Conor Ryan - who used to write David Blunkett's speeches - offers the Education Secretary some conference tips
This weekend, Estelle Morris will put the finishing touches to her first speech to Labour party conference as Education and Skills Secretary. Last year as a minister she had a practice run. But the big speech will need careful balance.
No sooner will her new special advisers Will Cavendish and Chris Boffey have logged on to their computers in Sanctuary Buildings than they will have had to craft this crucial speech. But the final product will be the minister's own.
Having drafted conference speeches for former education secretary David Blunkett from 1993 until last year, I know the process will involve several layers. Obviously, this year's conference will have a different tone, but the essence of the conference speech will not change.
First, you need to get the length right. No more than 20 minutes, Millbank guidance will say. But as a Cabinet minister, Estelle can safely ignore this (Gordon Brown often manages 40). If it's a good speech, the delegates will not mind an extra five minutes, even if it cuts the debate on conference voting procedures.
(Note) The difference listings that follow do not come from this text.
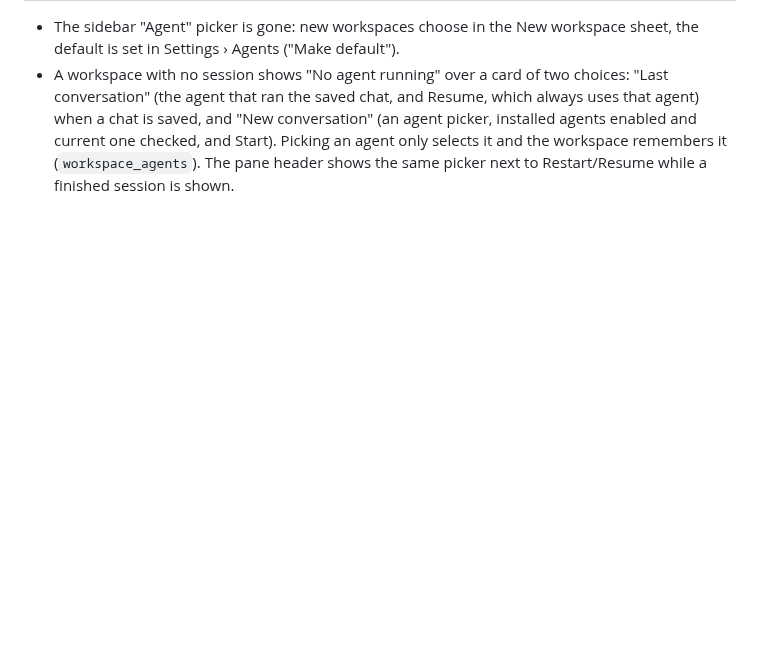
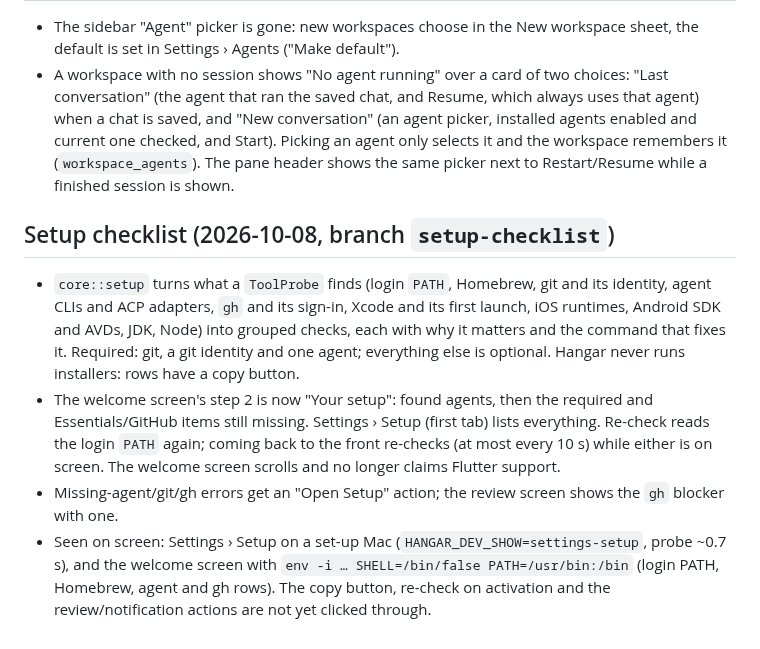
Before and after one commit to KVNLS/Hangar, a Markdown page: docs/HISTORY.md, the part around the change. Rendered like a GitHub page; blank space fills up the shorter version.

```diff
--- a/docs/HISTORY.md
+++ b/docs/HISTORY.md
@@ -473,3 +473,17 @@ What each milestone shipped and how it was checked; PLAN.md holds the current pl
   "New conversation" (an agent picker, installed agents enabled and current one checked, and Start). Picking an
   agent only selects it and the workspace remembers it (`workspace_agents`). The pane header shows the same
   picker next to Restart/Resume while a finished session is shown.
+
+## Setup checklist (2026-10-08, branch `setup-checklist`)
+- `core::setup` turns what a `ToolProbe` finds (login `PATH`, Homebrew, git and its identity, agent CLIs and
+  ACP adapters, `gh` and its sign-in, Xcode and its first launch, iOS runtimes, Android SDK and AVDs, JDK,
+  Node) into grouped checks, each with why it matters and the command that fixes it. Required: git, a git
+  identity and one agent; everything else is optional. Hangar never runs installers: rows have a copy button.
+- The welcome screen's step 2 is now "Your setup": found agents, then the required and Essentials/GitHub items
+  still missing. Settings › Setup (first tab) lists everything. Re-check reads the login `PATH` again; coming
+  back to the front re-checks (at most every 10 s) while either is on screen. The welcome screen scrolls and no
+  longer claims Flutter support.
+- Missing-agent/git/gh errors get an "Open Setup" action; the review screen shows the `gh` blocker with one.
+- Seen on screen: Settings › Setup on a set-up Mac (`HANGAR_DEV_SHOW=settings-setup`, probe ~0.7 s), and the
+  welcome screen with `env -i … SHELL=/bin/false PATH=/usr/bin:/bin` (login PATH, Homebrew, agent and gh rows).
+  The copy button, re-check on activation and the review/notification actions are not yet clicked through.
```
Also changed, not shown: PLAN.md (+6 -0 lines), README.md (+3 -0 lines).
Second, you must adopt the right tone. This can be tricky because you have many audiences. Teachers expect to be told they are loved: delegates like that too. But parents want to be sure you are not letting up on standards: the media are more interested in that. If you talk tough on discipline, you can probably please everybody, but you will also need to show that you haven't gone soft on standards either.
Third, you need some announcements. During September, special advisers will have agreed with officials to keep key announcements up their sleeves for conference. At least three are needed: one for the Sunday papers, one for the regional evenings (a few million pounds spread across the regions works well here) and a major story for the TV and next day's papers. And you need one more for the PM's speech too - his speechwriters will have been asking every department for sacrifices.
You must mention everybody and every sector. If you leave anybody out, you cause offence. Don't forget to mention nursery teachers and nurses, teachers, heads, classroom assistants, parents and pupils, college and university lecturers and students, employers and trainees. Oh, and I nearly forgot, school governors.
Finally, you need to wrap this up with a few jokes and a couple of soundbites. The former gets the delegates to sit up and listen. The latter may (at least in more peaceful times) allow you to get 20 seconds on the news.
On the day, Estelle and her junior ministers will divvy up breakfast interviews, with the juniors doing Wake Up Wolverhampton, while the Secretary off State takes on Today and national TV. She will normally join the PM for a photo opportunity at a local school (in receipt of government cash) before delivering the finished product.